-- How to complete this task --
Pull every line containing "className" from the data.
[Exercise data — start]
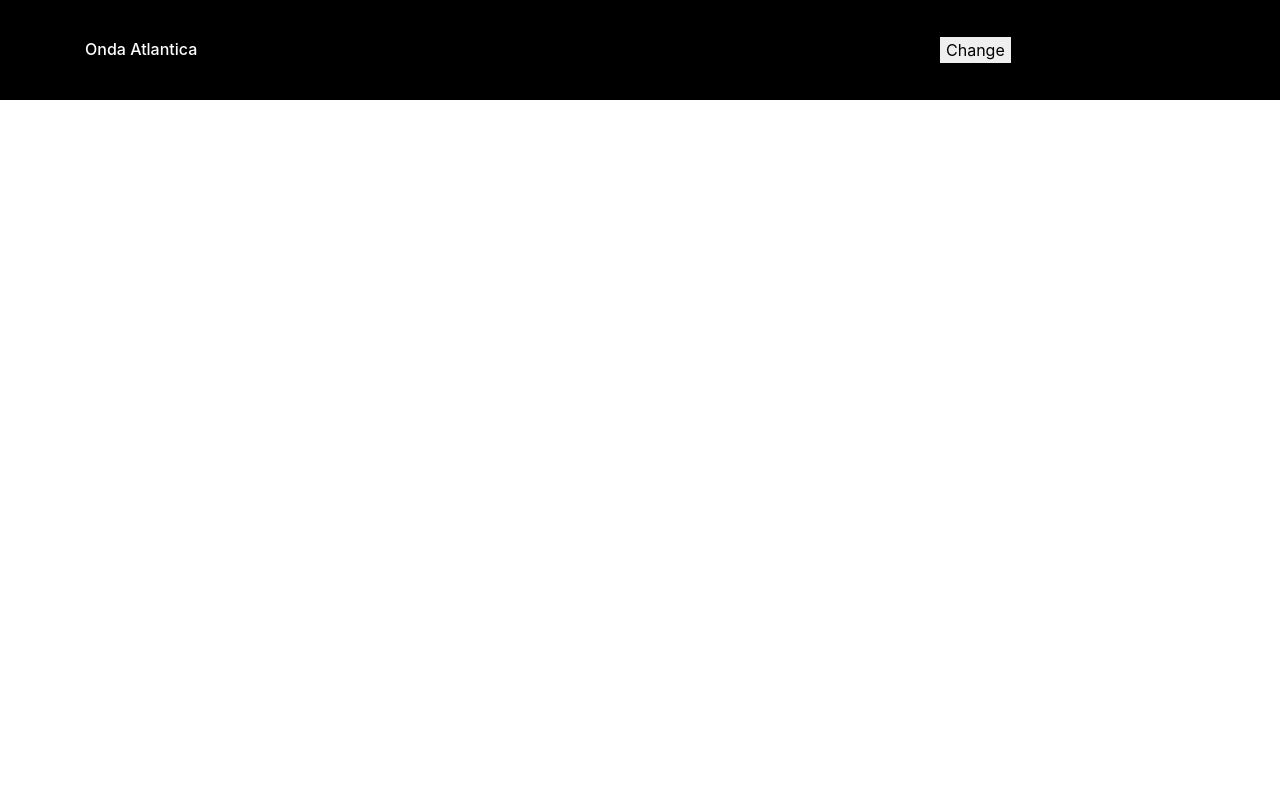
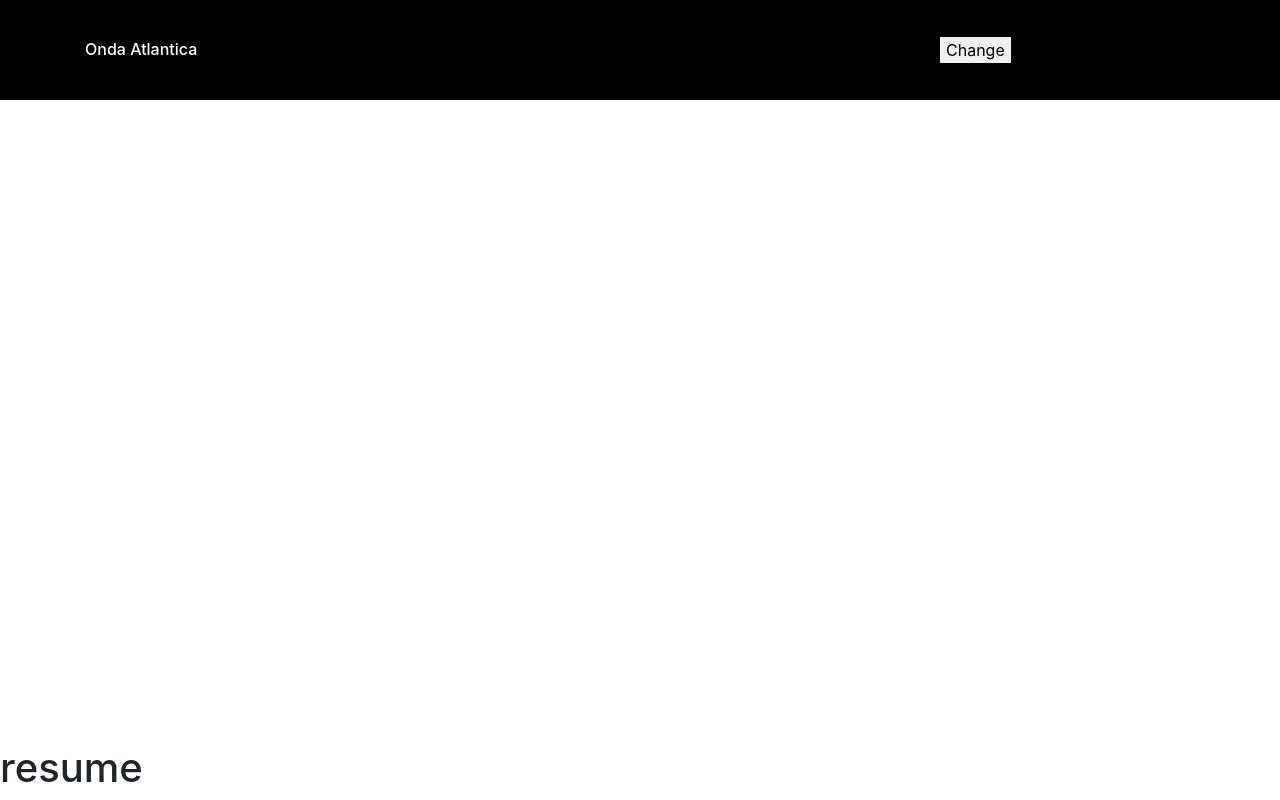
Before and after one commit to santiagojorda/onda-atlantica, a React (Create React App) app in the folder app/: page / in a window 1280 px wide. Built offline with nearby package versions, Linux system fonts and the light colour scheme.

Commit message:
Resume/Pause button from player is working

```diff
--- a/app/src/components/spotify/player/Player.js
+++ b/app/src/components/spotify/player/Player.js
@@ -4,9 +4,10 @@ const PLAYER_NAME = 'Onda Atlantica'
 
 export default class Player {
 
-    constructor(spotyManager){
+    constructor(spotyManager, getChangeDataToComponent){
       this.spotyManager = spotyManager
       this.webPlaybackInstance = null
+      this.getChangeDataToComponent = getChangeDataToComponent
     }
 
     initialize(){
@@ -50,15 +51,15 @@ export default class Player {
     }
 
     _handlePlayerStatusUpdates(){
-      this.webPlaybackInstance.on('player_state_changed', state => {
-        console.log(state);
-      });
+      this.webPlaybackInstance.addListener('player_state_changed', state => {
+        this.getChangeDataToComponent(state)
+      })
     }
 
     _handlePlayerReady(){
       this.webPlaybackInstance.on('ready', ({ device_id }) => {
         console.log('Ready with Device ID', device_id);
-      });
+      })
     }
 
     _handlePlayerConnect(){
@@ -67,35 +68,27 @@ export default class Player {
       })
     }
 
-    // function _handlePlayerDisconnect(){
-    //   webPlaybackInstance.disconnect().then( () => {
-    //     console.log('player was disconnected')
-    //   })
-    // }
+    _removeListener(){
+      console.log('se elimno ' +this.webPlaybackInstance.removeListener('player_state_changed', state => {
+        console.log('se elimino listener');
+      }))
+    }
 
+    resume(){
+      this._removeListener()
+      this.webPlaybackInstance.resume()
+        .then(() => {
+          console.log('Resumed!');
+        })
+    }
 
-
-    // useEffect( () => {
-    //   return () => {
-    //     if(webPlaybackInstance !== null){
-    //       _handlePlayerDisconnect()
-    //       // eslint-disable-next-line react-hooks/exhaustive-deps
-    //       webPlaybackInstance = null
-    //     }
-    //   }
-    // }, [])
-
-    // let isPlaying = false
-
-
-
-    // function renderButtonResume() {
-    //     isPlaying = !isPlaying
-    //     webPlaybackInstance.togglePlay();
-    //     if(isPlaying)
-    //       return <FontAwesomeIcon icon={faPause} />
-    //     return <FontAwesomeIcon icon={faPlay} />
-    // }
+    pause(){
+      this._removeListener()
+      this.webPlaybackInstance.pause()
+        .then(() => {
+          console.log('paused!');
+        })
+    }
 
 }
 
--- a/app/src/components/spotify/player/PlayerComponent.js
+++ b/app/src/components/spotify/player/PlayerComponent.js
@@ -7,25 +7,38 @@ import './player.sass'
 export default function PlayerComponent(){
 
     const [spotyManager,] = useState(useSpotifyManager())
-    const [player,] = useState(new Player(spotyManager))
+    const [player,] = useState(new Player(spotyManager, onStateChange))
+    const [isPlaying, setIsPlaying] = useState(false)
+    const [actualState, setActualState] = useState(true)
+
 
     useEffect(() => {
         player.initialize()
-        // eslint-disable-next-line react-hooks/exhaustive-deps
     }, [])
+
+    function onStateChange(_actualState){
+        setActualState(_actualState)
+        setIsPlaying(!_actualState.paused)
+    }
+
+    function _onClick() {
+        if(isPlaying)
+            player.pause()
+        else
+            player.resume()
+        setIsPlaying(!isPlaying)
+    }
+
+    function _renderButton(text){
+        return <h1 onClick={_onClick}>{text}</h1>
+    }
+
     return (
         <div className='player'>
-            <div className="container">
-                <div className="row align-items-center">
-                    <div className="col-4"></div>
-
-                    <div className="col-4">
-                        {/* <button className='resume-btn' onClick={resume}> boton </button> */}
-                    </div>
-
-                    <div className="col-4"></div>
-                </div>
-            </div>
+            {isPlaying
+                ? _renderButton('pause')
+                : _renderButton('resume')
+            }
         </div>
     )
 
```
[Exercise data — finish]
-- Result of the exercise --
         <div className='player'>
-            <div className="container">
-                <div className="row align-items-center">
-                    <div className="col-4"></div>
-                    <div className="col-4">
-                        {/* <button className='resume-btn' onClick={resume}> boton </button> */}
-                    <div className="col-4"></div>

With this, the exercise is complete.